A revised land-use plan that was quietly passed in 2014 paved the way for more industrial development, and Formosa is planning a 14-plant complex that would double the amount of air pollution in the parish. “We are not going to be able to breathe the air, and we’re going to die one at a time,” said Sharon Lavigne, the founder of Rise St. James, in a video.
The proposed site of the Formosa complex is atop a slave burial ground. “The ancestors lived on that land, they worked on that land, and they died on that land,” Lavigne says. “And these people want to put a pipeline through one of the gravesites. The ancestors need to come out of their graves and get ’em.”
Just months after Lavigne and other RISE St. James members staged a protest at the site, the Louisiana state legislature amended a trespassing law to establish sentences of up to 15 years for trespassing on "critical infrastructure," which would include oil and gas complexes. The law, which opponents said was an attempt to silence activists, was vetoed by governor John Bel Edwards in June. Legislators still have the power to override the veto.
Today, Rise St. James, which is also part of the Coalition Against Death Alley, has shifted its advocacy to reflect the compounding crises of petrochemical buildout and the pandemic. This spring, organizers passed out 400 Easter bags with information about air pollution and COVID-19. They’ve also given out masks at the local Walmart, and on Mother’s Day they distributed 520 free lunches along with yard signs that read, “No Formosa; St. James Is Our Home.” They held a webinar in May to raise awareness and get more folks involved. The group’s leaders are as energized as ever and optimistic about the power of community organizing to hold local councilmembers and industry accountable.
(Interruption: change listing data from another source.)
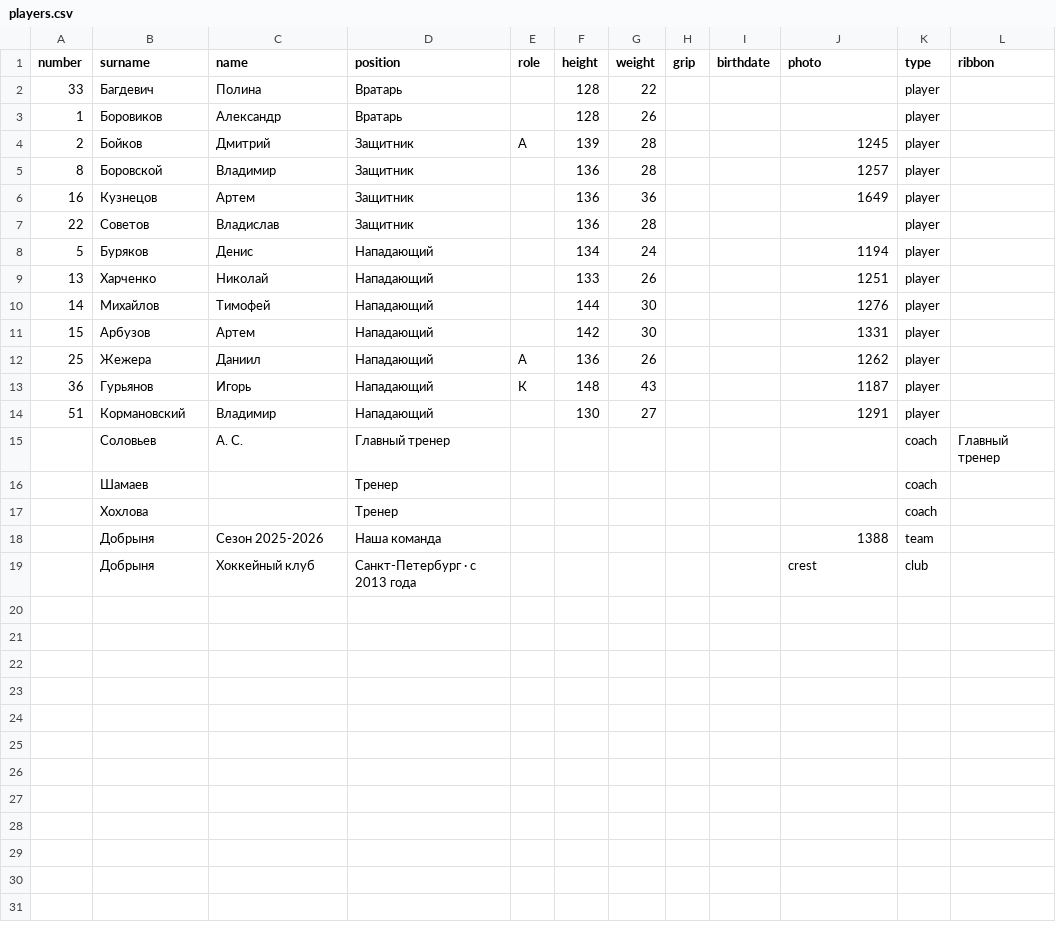
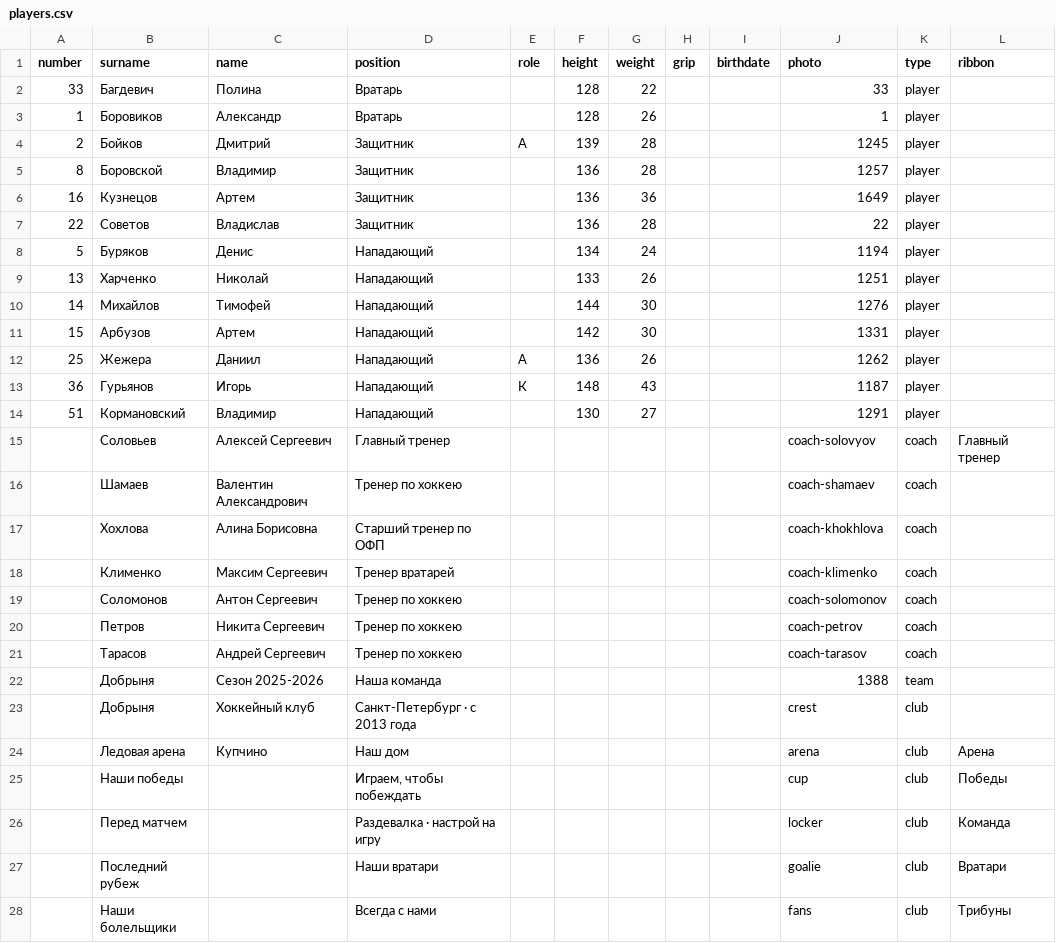
Before and after one commit to andrewmercooloff/hockeystars-app-clean, a CSV file: print/album/teams/dobrynya/players.csv, drawn as a sheet.

```diff
--- a/print/album/teams/dobrynya/players.csv
+++ b/print/album/teams/dobrynya/players.csv
@@ -1,4 +1,4 @@
 number;surname;name;position;role;height;weight;grip;birthdate;photo;type;ribbon
-33;Багдевич;Полина;Вратарь;;128;22;;;;player;
-1;Боровиков;Александр;Вратарь;;128;26;;;;player;
+33;Багдевич;Полина;Вратарь;;128;22;;;33;player;
+1;Боровиков;Александр;Вратарь;;128;26;;;1;player;
 2;Бойков;Дмитрий;Защитник;А;139;28;;;1245;player;
@@ -6,3 +6,3 @@ number;surname;name;position;role;height;weight;grip;birthdate;photo;type;ribbon
 16;Кузнецов;Артем;Защитник;;136;36;;;1649;player;
-22;Советов;Владислав;Защитник;;136;28;;;;player;
+22;Советов;Владислав;Защитник;;136;28;;;22;player;
 5;Буряков;Денис;Нападающий;;134;24;;;1194;player;
@@ -14,6 +14,15 @@ number;surname;name;position;role;height;weight;grip;birthdate;photo;type;ribbon
 51;Кормановский;Владимир;Нападающий;;130;27;;;1291;player;
-;Соловьев;А. С.;Главный тренер;;;;;;;coach;Главный тренер
-;Шамаев;;Тренер;;;;;;;coach;
-;Хохлова;;Тренер;;;;;;;coach;
+;Соловьев;Алексей Сергеевич;Главный тренер;;;;;;coach-solovyov;coach;Главный тренер
+;Шамаев;Валентин Александрович;Тренер по хоккею;;;;;;coach-shamaev;coach;
+;Хохлова;Алина Борисовна;Старший тренер по ОФП;;;;;;coach-khokhlova;coach;
+;Клименко;Максим Сергеевич;Тренер вратарей;;;;;;coach-klimenko;coach;
+;Соломонов;Антон Сергеевич;Тренер по хоккею;;;;;;coach-solomonov;coach;
+;Петров;Никита Сергеевич;Тренер по хоккею;;;;;;coach-petrov;coach;
+;Тарасов;Андрей Сергеевич;Тренер по хоккею;;;;;;coach-tarasov;coach;
 ;Добрыня;Сезон 2025-2026;Наша команда;;;;;;1388;team;
 ;Добрыня;Хоккейный клуб;Санкт-Петербург · с 2013 года;;;;;;crest;club;
+;Ледовая арена;Купчино;Наш дом;;;;;;arena;club;Арена
+;Наши победы;;Играем, чтобы побеждать;;;;;;cup;club;Победы
+;Перед матчем;;Раздевалка · настрой на игру;;;;;;locker;club;Команда
+;Последний рубеж;;Наши вратари;;;;;;goalie;club;Вратари
+;Наши болельщики;;Всегда с нами;;;;;;fans;club;Трибуны
```
Also changed, not shown: 54 other files.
Recent successes indicate reason for optimism. Last year, activists and allies successfully stopped the construction of the Wanhua petrochemical plant. Nearby St. Gabriel Parish has wielded its zoning laws to keep petrochemical plants out. And in April, Representative Cedric Richmond responded to a letter from the Coalition Against Death Alley by acknowledging how the coronavirus is disproportionately impacting black communities. He called on Congress to create a select committee to “explore real solutions to the inequalities in our communities—including the full range of underlying disparities in social, economic, and environmental factors that affect health, including pollution.”
Those solutions will need to address the lack of jobs in these parishes, and the fact that, after a period of relative air quality improvement, PM 2.5 pollution is on the rise. “If anything, these disparities are on track to get worse,” Terrell says, despite the fact that improving air quality is completely achievable. “We’ve done it; we know how to do it,” she says. “There just has to be the political will to do it.”
Right now, justice seems a long way off. Esealuka says organizing against the petrochemical buildout can be exhausting because big corporations can, quite literally, wait for activists to die. That risk is compounded by COVID-19 and the state’s reopening in May, before some Cancer Alley residents even had masks.
But getting deliberately left behind to suffer illness and indignity is nothing new to the residents of Cancer Alley, who have known that reality for decades. Lavigne says there’s no time to waste. “I don’t want a five-year plan,” she says. “I want a plan for now.”